These wells seem to have been very numerous, at least so far as the northern districts were concerned.

Clerkenwell possessed, besides its own Clerk's well, Skinners-well, Fagswell, Goswell, all mentioned in early records, while Everard's well was in the Cripplegate area, and other wells, such as Dame Agnes le clair" and " Holywell" were to be found further east.

Besides the wells there were the streams of Holborn, the Fleet, and Walbrook within the City area flowing down to the Thames.

As the City increased in size, however, the tendency was for these streams to become filled up and polluted, so that in course of time it became necessary to seek for other sources of supply. To the north and west of the City other streams were available, and the Tyburn, receiving the waters from the high lands of Hampstead and Highgate, promised a pure and abundant supply.

In 1235 the City acquired land at Tyburn with liberty to make pipes to convey the water from Tyburn to fixed places in. the City for the use of the citizens. For this purpose a conduit head or receipt house was erected over, or as near as possible to the natural -spring or springs forming the sources of supply, and water was led into it, filling a cistern or tank, and passing on through the pipes to the distributing base one or more miles distant. Numerous conduits (q.v.) were erected in the City to receive the water, which was stored in them and drawn from cocks or taps by the citizens as required.

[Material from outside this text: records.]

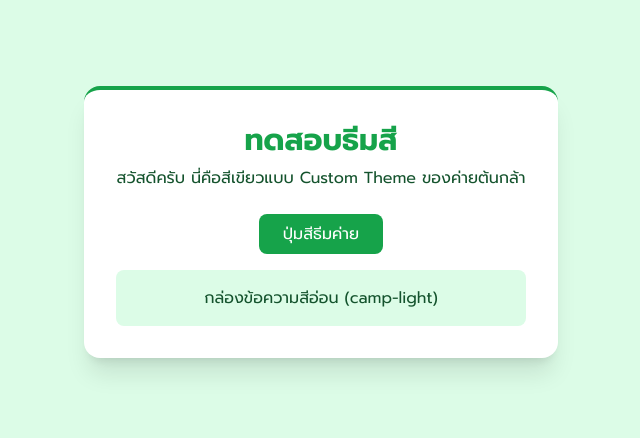
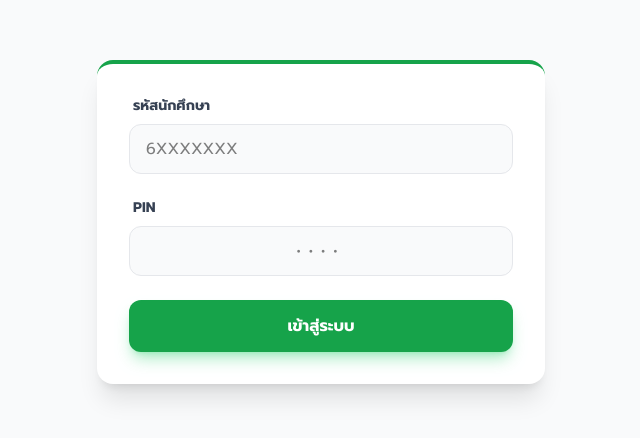
Before and after one commit to SaveKit/camp-attendance, a React (Vite) app: page /login in a window 1280 px wide. Shown: the part 178-616 px from the top of the page, without its empty margins (319-959 px from the left). Built offline with nearby package versions, Linux system fonts and the light colour scheme; no server answers.

Commit message:
feat: Setup project structure, Supabase client, security utils, and Login page

```diff
--- a/src/App.jsx
+++ b/src/App.jsx
@@ -1,28 +1,22 @@
-import { useState } from "react";
 import "./App.css";
+import { BrowserRouter, Routes, Route, Navigate } from 'react-router-dom'
+import Login from './components/Login'
+
+// เดี๋ยวเราค่อยสร้าง Dashboard กันต่อ
+const DashboardPlaceholder = () => <div className="p-10 text-center">หน้า Dashboard (กำลังสร้าง...)</div>
 
 function App() {
   return (
-    <div className="flex h-screen items-center justify-center bg-[var(--color-camp-light)]">
-      <div className="p-8 rounded-2xl shadow-xl bg-white text-center border-t-4 border-[var(--color-camp-main)]">
-        <h1 className="text-3xl font-bold text-[var(--color-camp-main)] mb-2">
-          ทดสอบธีมสี
-        </h1>
+    <BrowserRouter>
+      <Routes>
+        <Route path="/login" element={<Login />} />
+        <Route path="/dashboard" element={<DashboardPlaceholder />} />
 
-        <p className="text-[var(--color-camp-dark)] mb-6">
-          สวัสดีครับ นี่คือสีเขียวแบบ Custom Theme ของค่ายต้นกล้า
-        </p>
-
-        <button className="px-6 py-2 rounded-lg bg-[var(--color-camp-main)] text-white hover:bg-[var(--color-camp-dark)] transition">
-          ปุ่มสีธีมค่าย
-        </button>
-
-        <div className="mt-4 p-4 bg-[var(--color-camp-light)] rounded-lg text-[var(--color-camp-dark)]">
-          กล่องข้อความสีอ่อน (camp-light)
-        </div>
-      </div>
-    </div>
-  );
+        {/* Redirect หน้าแรกไป Login */}
+        <Route path="/" element={<Navigate to="/login" replace />} />
+      </Routes>
+    </BrowserRouter>
+  )
 }
 
-export default App;
+export default App
--- /dev/null
+++ b/src/components/Login.jsx
@@ -0,0 +1,94 @@
+import { useState } from 'react';
+import { useNavigate } from 'react-router-dom';
+import { supabase } from '../lib/supabase';
+import { hashPin } from '../utils/security';
+
+export default function Login() {
+  const [studentId, setStudentId] = useState('');
+  const [pin, setPin] = useState('');
+  const [loading, setLoading] = useState(false);
+  const navigate = useNavigate();
+
+  const handleLogin = async (e) => {
+    e.preventDefault();
+    setLoading(true);
+
+    try {
+      // 1. ค้นหา User
+      const { data: user, error } = await supabase
+        .from('users')
+        .select('*')
+        .eq('student_id', studentId)
+        .eq('status', 'Active')
+        .single();
+
+      if (error || !user) {
+        alert('ไม่พบรหัสนักศึกษา หรือคุณไม่มีสิทธิ์ใช้งาน');
+        setLoading(false);
+        return;
+      }
+
+      // 2. ตรวจสอบ PIN (เรียกใช้ฟังก์ชันจาก utils)
+      const inputHash = await hashPin(pin);
+
+      if (inputHash === user.pin_hash) {
+        // Login สำเร็จ - เก็บ Session
+        const session = {
+          ...user,
+          expire: new Date().getTime() + 3600000 // 1 ชั่วโมง
+        };
+        localStorage.setItem('camp_session', JSON.stringify(session));
+
+        navigate('/dashboard');
+      } else {
+        alert('รหัส PIN ไม่ถูกต้อง');
+      }
+
+    } catch (err) {
+      console.error('Login Error:', err);
+      alert('เกิดข้อผิดพลาดในการเชื่อมต่อ');
+    } finally {
+      setLoading(false);
+    }
+  };
+
+  return (
+    <div className="flex min-h-screen items-center justify-center bg-gray-50 p-4 relative overflow-hidden">
+        <div className="w-full max-w-md bg-white rounded-2xl shadow-xl p-8 border-t-4 border-camp-main z-10">
+              <form onSubmit={handleLogin} className="space-y-6">
+                 <div>
+                    <label className="block text-gray-700 text-sm font-bold mb-2 ml-1">รหัสนักศึกษา</label>
+                    <input
+                      type="text"
+                      value={studentId}
+                      onChange={(e) => setStudentId(e.target.value)}
+                      className="w-full px-4 py-3 bg-gray-50 border border-gray-200 rounded-xl focus:outline-none focus:border-camp-main focus:ring-2 focus:ring-camp-light transition"
+                      placeholder="6XXXXXXX"
+                      required
+                    />
+                  </div>
+
+                  <div>
+                    <label className="block text-gray-700 text-sm font-bold mb-2 ml-1">PIN</label>
+                    <input
+                      type="password"
+                      value={pin}
+                      onChange={(e) => setPin(e.target.value)}
+                      maxLength={4}
+                      className="w-full px-4 py-3 bg-gray-50 border border-gray-200 rounded-xl focus:outline-none focus:border-camp-main focus:ring-2 focus:ring-camp-light transition text-center tracking-[0.5em]"
+                      placeholder="••••"
+                      required
+                    />
+                  </div>
+                 <button
+                    type="submit"
+                    disabled={loading}
+                    className="w-full bg-camp-main hover:bg-camp-dark text-white font-bold py-3.5 rounded-xl transition shadow-lg shadow-green-500/30 disabled:opacity-50"
+                  >
+                    {loading ? 'กำลังตรวจสอบ...' : 'เข้าสู่ระบบ'}
+                  </button>
+              </form>
+        </div>
+    </div>
+  );
+}
--- /dev/null
+++ b/src/lib/supabase.js
@@ -0,0 +1,14 @@
+import { createClient } from '@supabase/supabase-js'
+
+// 1. ไปที่ Supabase Dashboard -> Project Settings -> API
+// 2. Copy "Project URL" และ "anon public key" มาใส่ตรงนี้
+
+// ตรวจสอบว่ามี Key ครบไหม (กัน Error หน้างาน)
+const supabaseUrl = import.meta.env.VITE_SUPABASE_URL;
+const supabaseKey = import.meta.env.VITE_SUPABASE_ANON_KEY;
+
+if (!supabaseUrl || !supabaseKey) {
+  throw new Error('Missing Supabase URL or Key. Please check your .env file.');
+}
+
+export const supabase = createClient(supabaseUrl, supabaseKey);
--- /dev/null
+++ b/src/utils/security.js
@@ -0,0 +1,19 @@
+/**
+ * ฟังก์ชันสำหรับ Hash PIN ด้วย SHA-256
+ * @param {string} pin - PIN ที่ผู้ใช้กรอก
+ * @returns {Promise<string>} - PIN ที่ถูก Hash แล้ว (Hex string)
+ */
+export const hashPin = async (pin) => {
+    if (!pin) return '';
+
+    // แปลงข้อความให้เป็น Buffer
+    const encoder = new TextEncoder();
+    const data = encoder.encode(pin);
+
+    // Hash ด้วย SHA-256 (มาตรฐาน Web Crypto API)
+    const hashBuffer = await crypto.subtle.digest('SHA-256', data);
+
+    // แปลง Buffer เป็น Hex String
+    const hashArray = Array.from(new Uint8Array(hashBuffer));
+    return hashArray.map(b => b.toString(16).padStart(2, '0')).join('');
+};
```
Also changed, not shown: 1 other file (tests, documents, lock files or other folders).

These conduits continued in use until the 16th century, when a scheme was initiated by Peter Morice, a Dutchman, for bringing water from the Thames into London by means of pumps and forciers. It was for this purpose that the water works at London Bridge were constructed.

In the 17th century a further supply was assured by the formation of the New River Company by Hugh Myddleton to bring water from Hertfordshire and from the Lea into the City.